● TASK PROMPT:
Search each line below for the word "with" and list those that contain it.

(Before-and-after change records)
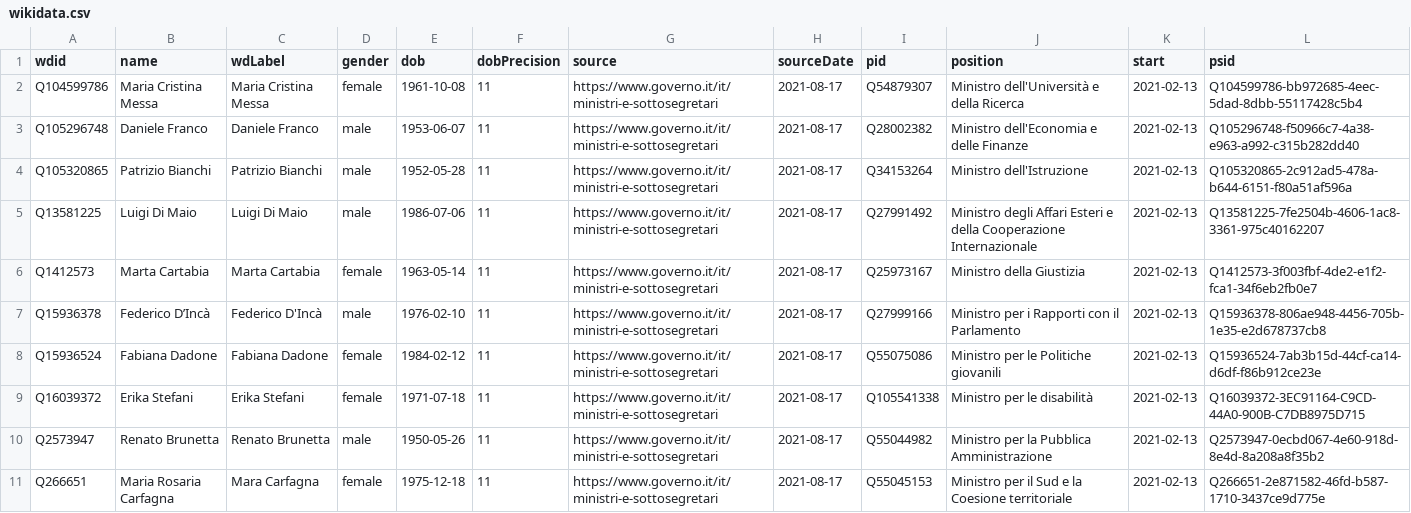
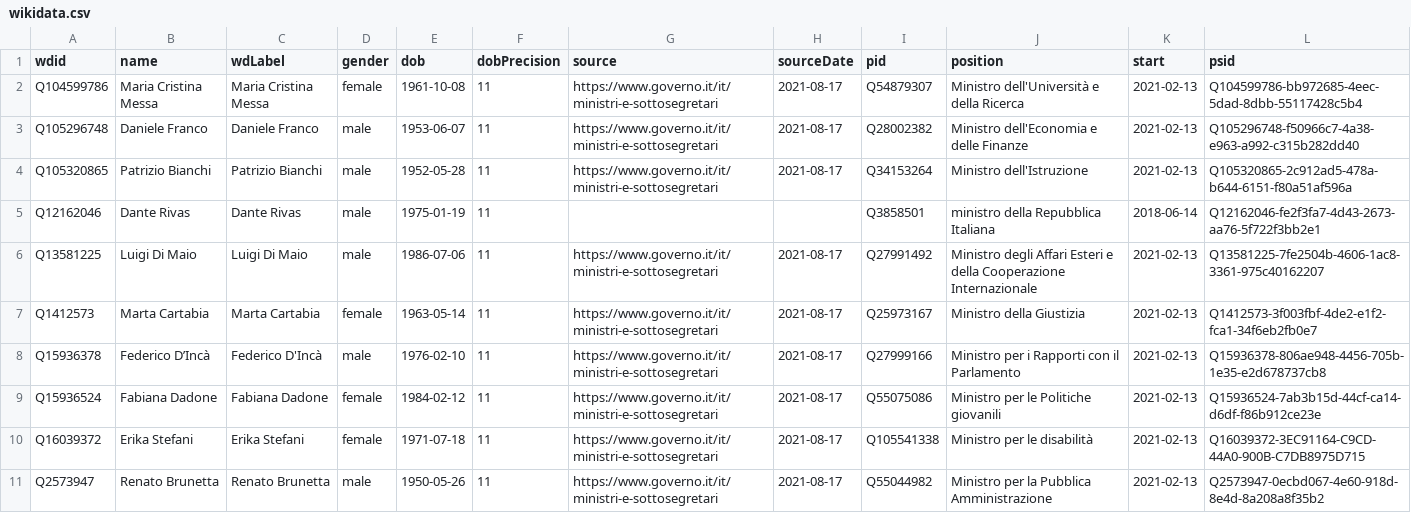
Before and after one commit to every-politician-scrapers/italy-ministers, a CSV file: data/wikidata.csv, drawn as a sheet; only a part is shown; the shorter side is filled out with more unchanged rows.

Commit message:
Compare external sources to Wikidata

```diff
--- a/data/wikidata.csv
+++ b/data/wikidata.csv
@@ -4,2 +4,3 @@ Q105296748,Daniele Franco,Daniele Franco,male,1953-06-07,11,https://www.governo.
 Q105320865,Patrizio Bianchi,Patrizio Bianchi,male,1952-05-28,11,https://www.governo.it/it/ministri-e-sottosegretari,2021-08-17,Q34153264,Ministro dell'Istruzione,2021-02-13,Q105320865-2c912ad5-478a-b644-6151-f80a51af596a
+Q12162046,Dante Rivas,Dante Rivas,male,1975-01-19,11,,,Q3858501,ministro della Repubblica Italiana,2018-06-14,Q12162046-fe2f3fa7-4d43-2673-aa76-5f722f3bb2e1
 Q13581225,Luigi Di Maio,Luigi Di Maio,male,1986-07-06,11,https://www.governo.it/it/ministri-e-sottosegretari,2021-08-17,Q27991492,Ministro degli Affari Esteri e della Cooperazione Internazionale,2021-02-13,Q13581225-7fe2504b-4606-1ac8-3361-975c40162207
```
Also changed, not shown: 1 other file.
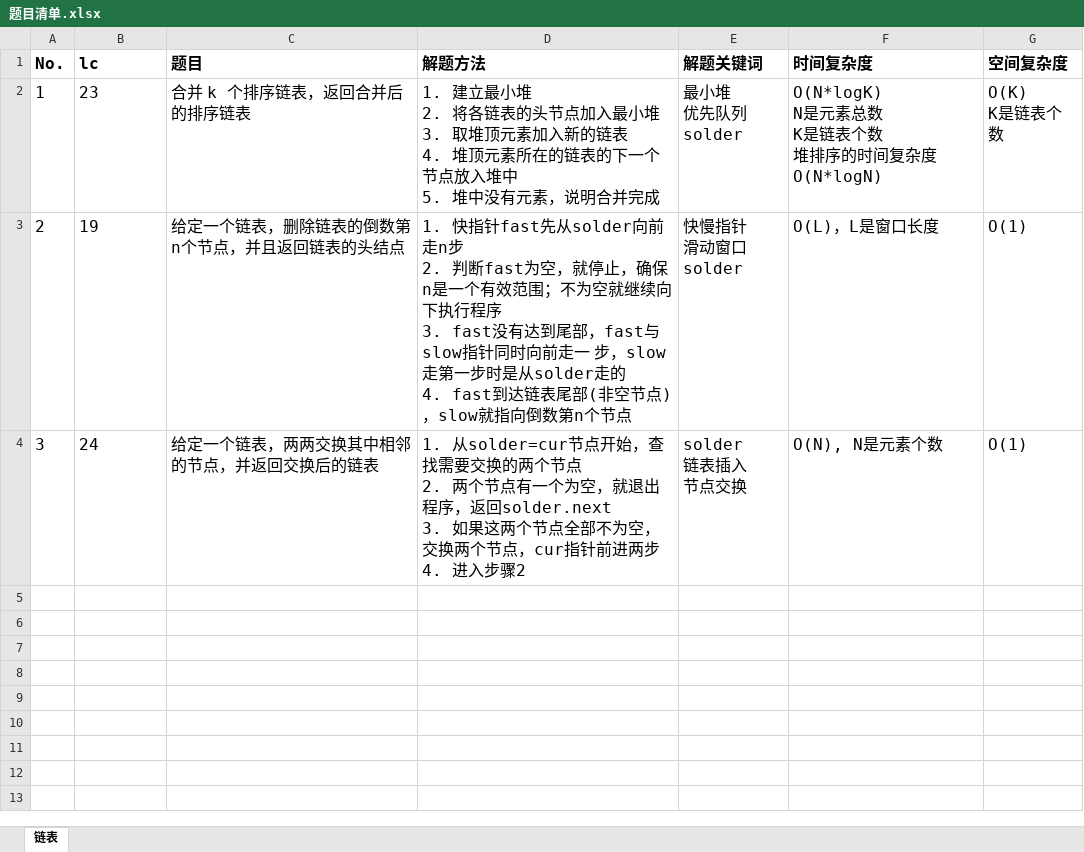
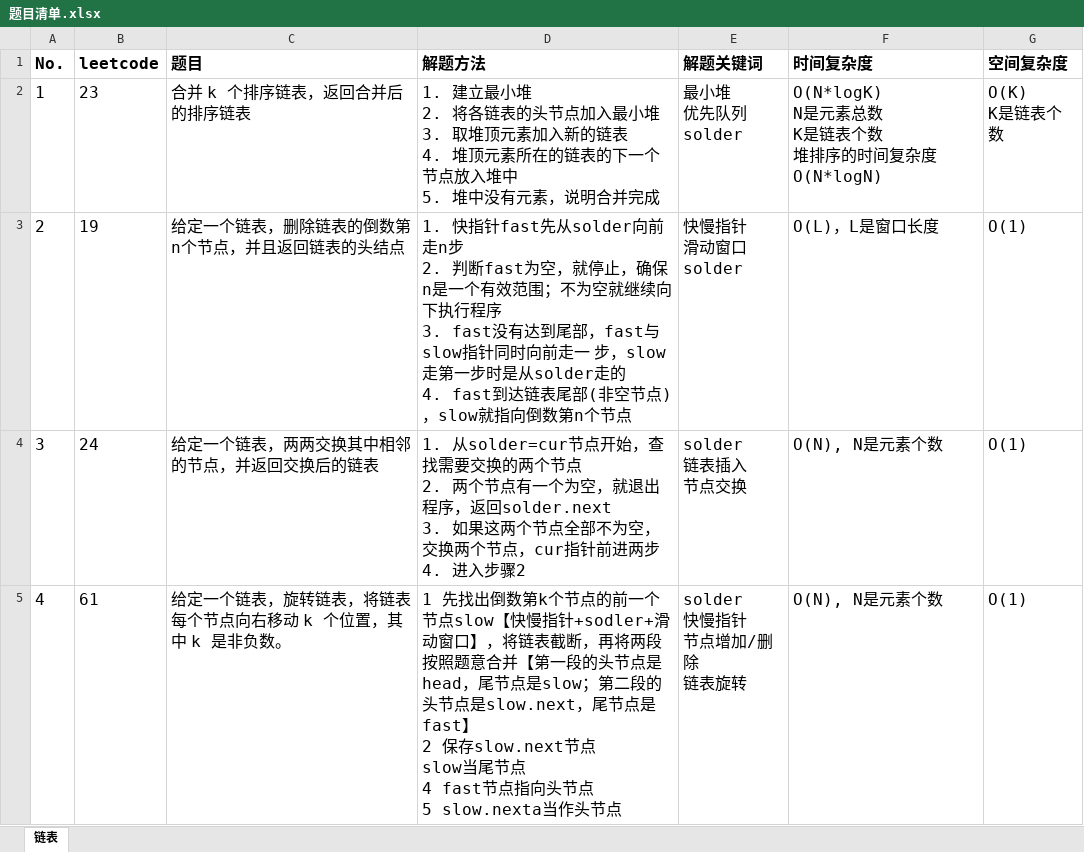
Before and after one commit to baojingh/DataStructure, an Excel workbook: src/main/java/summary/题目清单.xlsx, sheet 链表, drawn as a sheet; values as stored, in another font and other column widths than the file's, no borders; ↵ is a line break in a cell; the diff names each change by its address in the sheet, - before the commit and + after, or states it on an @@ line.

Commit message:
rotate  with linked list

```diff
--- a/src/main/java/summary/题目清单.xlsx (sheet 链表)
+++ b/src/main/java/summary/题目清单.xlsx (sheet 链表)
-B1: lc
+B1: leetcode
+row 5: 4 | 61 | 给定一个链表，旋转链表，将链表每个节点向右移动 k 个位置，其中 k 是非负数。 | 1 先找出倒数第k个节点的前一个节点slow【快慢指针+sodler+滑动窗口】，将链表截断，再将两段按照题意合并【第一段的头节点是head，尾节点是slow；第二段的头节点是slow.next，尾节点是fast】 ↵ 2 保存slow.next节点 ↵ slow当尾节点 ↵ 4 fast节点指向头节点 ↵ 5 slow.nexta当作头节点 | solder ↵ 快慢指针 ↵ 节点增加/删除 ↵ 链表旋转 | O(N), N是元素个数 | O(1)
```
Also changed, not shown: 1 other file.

● RESPONSE TO THE EXERCISE:
Before and after one commit to every-politician-scrapers/italy-ministers, a CSV file: data/wikidata.csv, drawn as a sheet; only a part is shown; the shorter side is filled out with more unchanged rows.
rotate  with linked list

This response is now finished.